I saw a news item yesterday about freight train movement between Mumbai and Delhi. It has only one stop at Vadodara in the total distance of around 1400 Km. The track ahead is kept free to ensure “Sustained pace”. This reminded me of my childhood days spent in a railway town. The primary mode of travel for us was the trains, and I still remember the poor goods train waiting patiently in a loop line while a mail train thundered by.

Over all these years, both the throughput and velocity of freight trains have substantially increased. The freight train mentioned in the news is two KM long and carries substantially greater weight from origin to destination. It also moves in an “Expedite” mode in preference to other trains. The terms sustained pace and expedite that came to my mind shifted my attention to agile software development, and I started thinking whether the way we use “Velocity” is correct.
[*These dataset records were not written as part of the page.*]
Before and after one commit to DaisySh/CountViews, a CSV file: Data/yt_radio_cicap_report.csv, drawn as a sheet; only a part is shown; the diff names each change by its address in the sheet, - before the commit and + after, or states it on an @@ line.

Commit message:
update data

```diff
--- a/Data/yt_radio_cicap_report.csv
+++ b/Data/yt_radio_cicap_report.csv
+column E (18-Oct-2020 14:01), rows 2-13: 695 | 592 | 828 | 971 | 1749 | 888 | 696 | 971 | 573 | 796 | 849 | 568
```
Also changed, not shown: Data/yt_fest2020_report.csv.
Isn’t size delivered per sprint a measure of throughput rather than velocity? I looked up the definition of velocity and found that it is “The rate and direction of the change in the position of an object”. It is closer to speed than throughput.
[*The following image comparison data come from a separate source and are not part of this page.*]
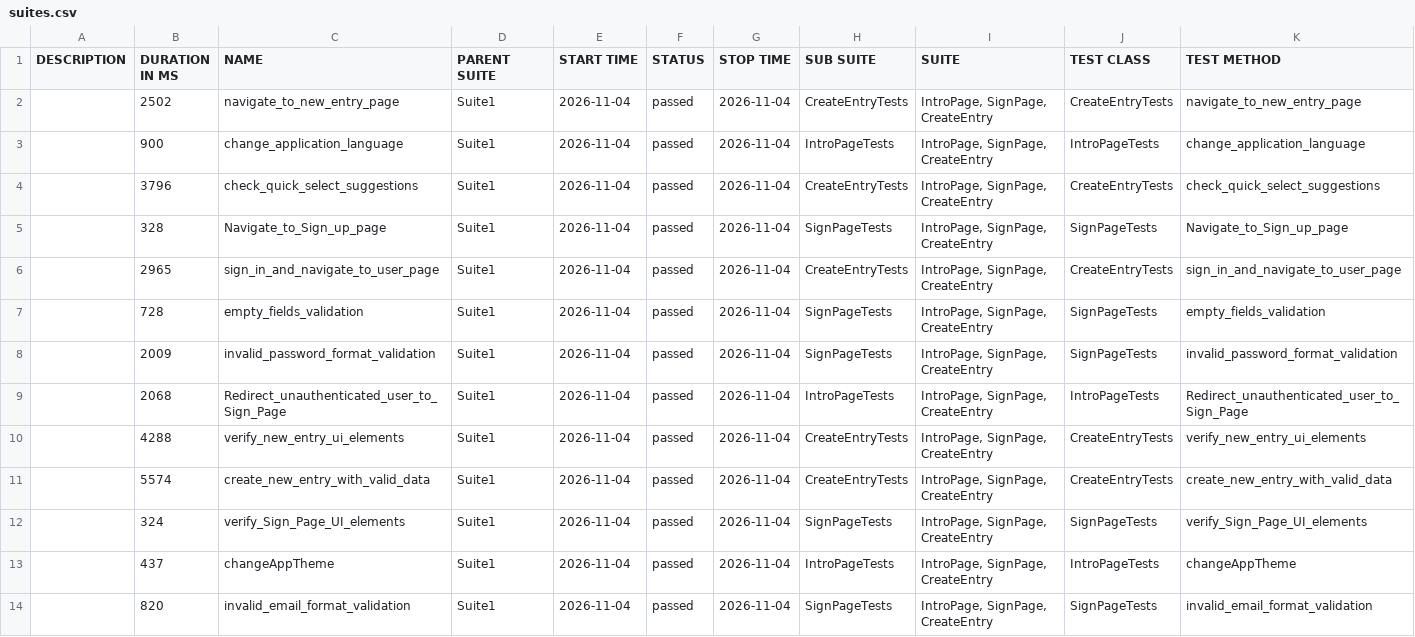
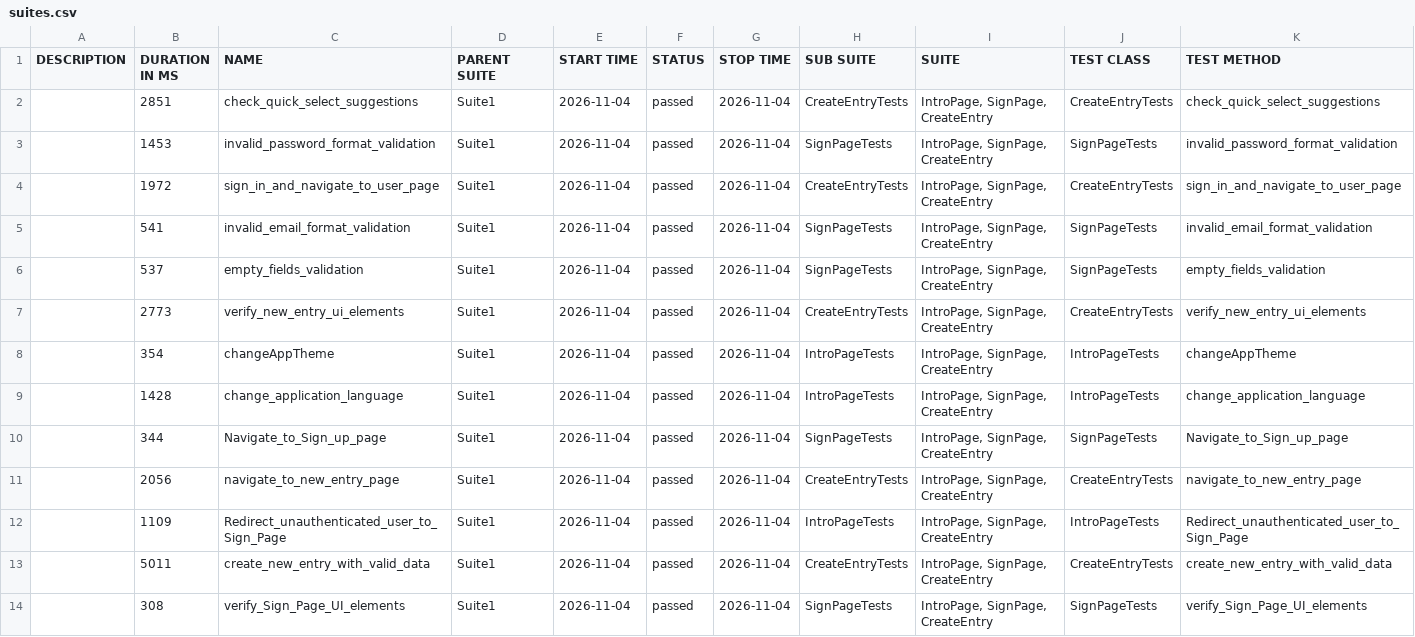
Before and after one commit to Ilkarion/Your-Diary-Auto-testing, a CSV file: data/suites.csv, drawn as a sheet.

```diff
--- a/data/suites.csv
+++ b/data/suites.csv
@@ -1,14 +1,14 @@
 "DESCRIPTION","DURATION IN MS","NAME","PARENT SUITE","START TIME","STATUS","STOP TIME","SUB SUITE","SUITE","TEST CLASS","TEST METHOD"
-"","2502","navigate_to_new_entry_page","Suite1","2026-11-04","passed","2026-11-04","CreateEntryTests","IntroPage, SignPage, CreateEntry","CreateEntryTests","navigate_to_new_entry_page"
-"","900","change_application_language","Suite1","2026-11-04","passed","2026-11-04","IntroPageTests","IntroPage, SignPage, CreateEntry","IntroPageTests","change_application_language"
-"","3796","check_quick_select_suggestions","Suite1","2026-11-04","passed","2026-11-04","CreateEntryTests","IntroPage, SignPage, CreateEntry","CreateEntryTests","check_quick_select_suggestions"
-"","328","Navigate_to_Sign_up_page","Suite1","2026-11-04","passed","2026-11-04","SignPageTests","IntroPage, SignPage, CreateEntry","SignPageTests","Navigate_to_Sign_up_page"
-"","2965","sign_in_and_navigate_to_user_page","Suite1","2026-11-04","passed","2026-11-04","CreateEntryTests","IntroPage, SignPage, CreateEntry","CreateEntryTests","sign_in_and_navigate_to_user_page"
-"","728","empty_fields_validation","Suite1","2026-11-04","passed","2026-11-04","SignPageTests","IntroPage, SignPage, CreateEntry","SignPageTests","empty_fields_validation"
-"","2009","invalid_password_format_validation","Suite1","2026-11-04","passed","2026-11-04","SignPageTests","IntroPage, SignPage, CreateEntry","SignPageTests","invalid_password_format_validation"
-"","2068","Redirect_unauthenticated_user_to_Sign_Page","Suite1","2026-11-04","passed","2026-11-04","IntroPageTests","IntroPage, SignPage, CreateEntry","IntroPageTests","Redirect_unauthenticated_user_to_Sign_Page"
-"","4288","verify_new_entry_ui_elements","Suite1","2026-11-04","passed","2026-11-04","CreateEntryTests","IntroPage, SignPage, CreateEntry","CreateEntryTests","verify_new_entry_ui_elements"
-"","5574","create_new_entry_with_valid_data","Suite1","2026-11-04","passed","2026-11-04","CreateEntryTests","IntroPage, SignPage, CreateEntry","CreateEntryTests","create_new_entry_with_valid_data"
-"","324","verify_Sign_Page_UI_elements","Suite1","2026-11-04","passed","2026-11-04","SignPageTests","IntroPage, SignPage, CreateEntry","SignPageTests","verify_Sign_Page_UI_elements"
-"","437","changeAppTheme","Suite1","2026-11-04","passed","2026-11-04","IntroPageTests","IntroPage, SignPage, CreateEntry","IntroPageTests","changeAppTheme"
-"","820","invalid_email_format_validation","Suite1","2026-11-04","passed","2026-11-04","SignPageTests","IntroPage, SignPage, CreateEntry","SignPageTests","invalid_email_format_validation"
+"","2851","check_quick_select_suggestions","Suite1","2026-11-04","passed","2026-11-04","CreateEntryTests","IntroPage, SignPage, CreateEntry","CreateEntryTests","check_quick_select_suggestions"
+"","1453","invalid_password_format_validation","Suite1","2026-11-04","passed","2026-11-04","SignPageTests","IntroPage, SignPage, CreateEntry","SignPageTests","invalid_password_format_validation"
+"","1972","sign_in_and_navigate_to_user_page","Suite1","2026-11-04","passed","2026-11-04","CreateEntryTests","IntroPage, SignPage, CreateEntry","CreateEntryTests","sign_in_and_navigate_to_user_page"
+"","541","invalid_email_format_validation","Suite1","2026-11-04","passed","2026-11-04","SignPageTests","IntroPage, SignPage, CreateEntry","SignPageTests","invalid_email_format_validation"
+"","537","empty_fields_validation","Suite1","2026-11-04","passed","2026-11-04","SignPageTests","IntroPage, SignPage, CreateEntry","SignPageTests","empty_fields_validation"
+"","2773","verify_new_entry_ui_elements","Suite1","2026-11-04","passed","2026-11-04","CreateEntryTests","IntroPage, SignPage, CreateEntry","CreateEntryTests","verify_new_entry_ui_elements"
+"","354","changeAppTheme","Suite1","2026-11-04","passed","2026-11-04","IntroPageTests","IntroPage, SignPage, CreateEntry","IntroPageTests","changeAppTheme"
+"","1428","change_application_language","Suite1","2026-11-04","passed","2026-11-04","IntroPageTests","IntroPage, SignPage, CreateEntry","IntroPageTests","change_application_language"
+"","344","Navigate_to_Sign_up_page","Suite1","2026-11-04","passed","2026-11-04","SignPageTests","IntroPage, SignPage, CreateEntry","SignPageTests","Navigate_to_Sign_up_page"
+"","2056","navigate_to_new_entry_page","Suite1","2026-11-04","passed","2026-11-04","CreateEntryTests","IntroPage, SignPage, CreateEntry","CreateEntryTests","navigate_to_new_entry_page"
+"","1109","Redirect_unauthenticated_user_to_Sign_Page","Suite1","2026-11-04","passed","2026-11-04","IntroPageTests","IntroPage, SignPage, CreateEntry","IntroPageTests","Redirect_unauthenticated_user_to_Sign_Page"
+"","5011","create_new_entry_with_valid_data","Suite1","2026-11-04","passed","2026-11-04","CreateEntryTests","IntroPage, SignPage, CreateEntry","CreateEntryTests","create_new_entry_with_valid_data"
+"","308","verify_Sign_Page_UI_elements","Suite1","2026-11-04","passed","2026-11-04","SignPageTests","IntroPage, SignPage, CreateEntry","SignPageTests","verify_Sign_Page_UI_elements"
```
Also changed, not shown: 40 other files.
That shifted my attention back to trains. A passenger train which stops at every station and an express train stopping at only the major stations may carry more or less same number of passengers (throughput), but they cover the same distance in substantially different times (velocity). A passenger train might attain, for a brief period, speed similar to an express train. But its average speed is much lower because of, not only the waiting time at the stations, but more so because of the frequent acceleration and deceleration involved.

This explains why there is so much importance given in agile for a team to take up only a few items at a time, and take up additional items only when those in hand are fully “Done”. Unlike the trains which follow physical laws, agile teams made up of humans have an additional challenge. Once our attention is diverted to something else, it takes time and effort to switch it back to what we were doing earlier. In addition the information we used might have also become stale in the meantime. So if the agile teams want to achieve high velocity and maintain it, they should be aware and manage the number of items being worked on at a time.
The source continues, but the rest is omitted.